*Instructions to follow*. In your reply, write out the records exactly, each line intact.

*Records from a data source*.

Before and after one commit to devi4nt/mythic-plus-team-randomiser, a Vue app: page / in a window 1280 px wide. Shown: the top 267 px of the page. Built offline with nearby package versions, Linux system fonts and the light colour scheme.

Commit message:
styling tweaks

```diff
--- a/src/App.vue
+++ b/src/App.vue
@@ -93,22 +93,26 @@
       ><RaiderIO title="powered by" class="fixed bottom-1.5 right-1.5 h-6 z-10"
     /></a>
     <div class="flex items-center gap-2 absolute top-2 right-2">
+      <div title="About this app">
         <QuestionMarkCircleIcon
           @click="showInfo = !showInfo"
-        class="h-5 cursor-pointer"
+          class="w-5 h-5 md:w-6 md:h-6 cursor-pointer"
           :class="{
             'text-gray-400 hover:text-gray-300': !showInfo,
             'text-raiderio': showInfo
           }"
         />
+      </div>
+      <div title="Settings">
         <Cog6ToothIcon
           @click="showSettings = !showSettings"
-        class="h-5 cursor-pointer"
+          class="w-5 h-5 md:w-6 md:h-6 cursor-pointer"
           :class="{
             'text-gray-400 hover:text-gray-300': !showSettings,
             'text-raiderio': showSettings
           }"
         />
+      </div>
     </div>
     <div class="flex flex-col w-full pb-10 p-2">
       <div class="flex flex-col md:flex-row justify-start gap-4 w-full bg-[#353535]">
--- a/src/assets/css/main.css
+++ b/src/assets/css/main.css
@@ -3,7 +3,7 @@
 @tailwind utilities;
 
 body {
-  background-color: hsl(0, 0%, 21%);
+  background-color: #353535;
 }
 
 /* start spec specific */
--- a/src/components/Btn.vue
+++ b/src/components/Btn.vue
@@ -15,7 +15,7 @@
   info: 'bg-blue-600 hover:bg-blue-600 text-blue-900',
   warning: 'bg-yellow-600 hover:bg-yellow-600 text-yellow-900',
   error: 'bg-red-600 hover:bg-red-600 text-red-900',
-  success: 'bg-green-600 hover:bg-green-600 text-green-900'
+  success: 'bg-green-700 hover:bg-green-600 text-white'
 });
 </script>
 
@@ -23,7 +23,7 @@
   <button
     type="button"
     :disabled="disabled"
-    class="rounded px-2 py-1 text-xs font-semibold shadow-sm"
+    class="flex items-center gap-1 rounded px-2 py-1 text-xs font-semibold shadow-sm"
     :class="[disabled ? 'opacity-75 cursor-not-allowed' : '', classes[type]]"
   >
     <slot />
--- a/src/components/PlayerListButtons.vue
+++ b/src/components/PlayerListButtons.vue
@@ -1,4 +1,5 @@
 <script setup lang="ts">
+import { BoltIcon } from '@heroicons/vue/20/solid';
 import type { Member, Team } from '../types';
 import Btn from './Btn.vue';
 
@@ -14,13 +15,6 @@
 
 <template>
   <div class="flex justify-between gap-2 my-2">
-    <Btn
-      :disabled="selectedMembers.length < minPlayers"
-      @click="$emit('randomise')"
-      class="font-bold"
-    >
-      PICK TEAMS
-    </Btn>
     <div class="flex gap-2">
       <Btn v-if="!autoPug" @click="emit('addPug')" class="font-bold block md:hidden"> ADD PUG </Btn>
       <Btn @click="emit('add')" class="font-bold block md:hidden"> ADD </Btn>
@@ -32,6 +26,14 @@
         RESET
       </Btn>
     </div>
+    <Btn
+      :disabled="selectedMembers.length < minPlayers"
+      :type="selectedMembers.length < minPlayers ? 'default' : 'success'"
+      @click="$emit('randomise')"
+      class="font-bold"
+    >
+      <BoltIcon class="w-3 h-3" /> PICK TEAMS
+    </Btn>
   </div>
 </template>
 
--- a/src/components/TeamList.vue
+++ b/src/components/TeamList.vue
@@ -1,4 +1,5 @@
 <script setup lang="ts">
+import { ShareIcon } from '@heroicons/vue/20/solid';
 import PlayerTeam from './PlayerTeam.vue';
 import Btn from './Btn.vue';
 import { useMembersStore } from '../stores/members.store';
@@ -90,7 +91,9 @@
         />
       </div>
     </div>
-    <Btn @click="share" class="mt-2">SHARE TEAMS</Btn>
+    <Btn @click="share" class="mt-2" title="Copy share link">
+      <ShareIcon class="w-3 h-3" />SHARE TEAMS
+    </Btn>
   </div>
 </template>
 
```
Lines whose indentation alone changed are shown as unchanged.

*Solved problem*.
Before and after one commit to devi4nt/mythic-plus-team-randomiser, a Vue app: page / in a window 1280 px wide. Shown: the top 267 px of the page. Built offline with nearby package versions, Linux system fonts and the light colour scheme.

Commit message:
styling tweaks

```diff
--- a/src/App.vue
+++ b/src/App.vue
@@ -93,22 +93,26 @@
       ><RaiderIO title="powered by" class="fixed bottom-1.5 right-1.5 h-6 z-10"
     /></a>
     <div class="flex items-center gap-2 absolute top-2 right-2">
+      <div title="About this app">
         <QuestionMarkCircleIcon
           @click="showInfo = !showInfo"
-        class="h-5 cursor-pointer"
+          class="w-5 h-5 md:w-6 md:h-6 cursor-pointer"
           :class="{
             'text-gray-400 hover:text-gray-300': !showInfo,
             'text-raiderio': showInfo
           }"
         />
+      </div>
+      <div title="Settings">
         <Cog6ToothIcon
           @click="showSettings = !showSettings"
-        class="h-5 cursor-pointer"
+          class="w-5 h-5 md:w-6 md:h-6 cursor-pointer"
           :class="{
             'text-gray-400 hover:text-gray-300': !showSettings,
             'text-raiderio': showSettings
           }"
         />
+      </div>
     </div>
     <div class="flex flex-col w-full pb-10 p-2">
       <div class="flex flex-col md:flex-row justify-start gap-4 w-full bg-[#353535]">
--- a/src/assets/css/main.css
+++ b/src/assets/css/main.css
@@ -3,7 +3,7 @@
 @tailwind utilities;
 
 body {
-  background-color: hsl(0, 0%, 21%);
+  background-color: #353535;
 }
 
 /* start spec specific */
--- a/src/components/Btn.vue
+++ b/src/components/Btn.vue
@@ -15,7 +15,7 @@
   info: 'bg-blue-600 hover:bg-blue-600 text-blue-900',
   warning: 'bg-yellow-600 hover:bg-yellow-600 text-yellow-900',
   error: 'bg-red-600 hover:bg-red-600 text-red-900',
-  success: 'bg-green-600 hover:bg-green-600 text-green-900'
+  success: 'bg-green-700 hover:bg-green-600 text-white'
 });
 </script>
 
@@ -23,7 +23,7 @@
   <button
     type="button"
     :disabled="disabled"
-    class="rounded px-2 py-1 text-xs font-semibold shadow-sm"
+    class="flex items-center gap-1 rounded px-2 py-1 text-xs font-semibold shadow-sm"
     :class="[disabled ? 'opacity-75 cursor-not-allowed' : '', classes[type]]"
   >
     <slot />
--- a/src/components/PlayerListButtons.vue
+++ b/src/components/PlayerListButtons.vue
@@ -1,4 +1,5 @@
 <script setup lang="ts">
+import { BoltIcon } from '@heroicons/vue/20/solid';
 import type { Member, Team } from '../types';
 import Btn from './Btn.vue';
 
@@ -14,13 +15,6 @@
 
 <template>
   <div class="flex justify-between gap-2 my-2">
-    <Btn
-      :disabled="selectedMembers.length < minPlayers"
-      @click="$emit('randomise')"
-      class="font-bold"
-    >
-      PICK TEAMS
-    </Btn>
     <div class="flex gap-2">
       <Btn v-if="!autoPug" @click="emit('addPug')" class="font-bold block md:hidden"> ADD PUG </Btn>
       <Btn @click="emit('add')" class="font-bold block md:hidden"> ADD </Btn>
@@ -32,6 +26,14 @@
         RESET
       </Btn>
     </div>
+    <Btn
+      :disabled="selectedMembers.length < minPlayers"
+      :type="selectedMembers.length < minPlayers ? 'default' : 'success'"
+      @click="$emit('randomise')"
+      class="font-bold"
+    >
+      <BoltIcon class="w-3 h-3" /> PICK TEAMS
+    </Btn>
   </div>
 </template>
 
--- a/src/components/TeamList.vue
+++ b/src/components/TeamList.vue
@@ -1,4 +1,5 @@
 <script setup lang="ts">
+import { ShareIcon } from '@heroicons/vue/20/solid';
 import PlayerTeam from './PlayerTeam.vue';
 import Btn from './Btn.vue';
 import { useMembersStore } from '../stores/members.store';
@@ -90,7 +91,9 @@
         />
       </div>
     </div>
-    <Btn @click="share" class="mt-2">SHARE TEAMS</Btn>
+    <Btn @click="share" class="mt-2" title="Copy share link">
+      <ShareIcon class="w-3 h-3" />SHARE TEAMS
+    </Btn>
   </div>
 </template>
 
```
Lines whose indentation alone changed are shown as unchanged.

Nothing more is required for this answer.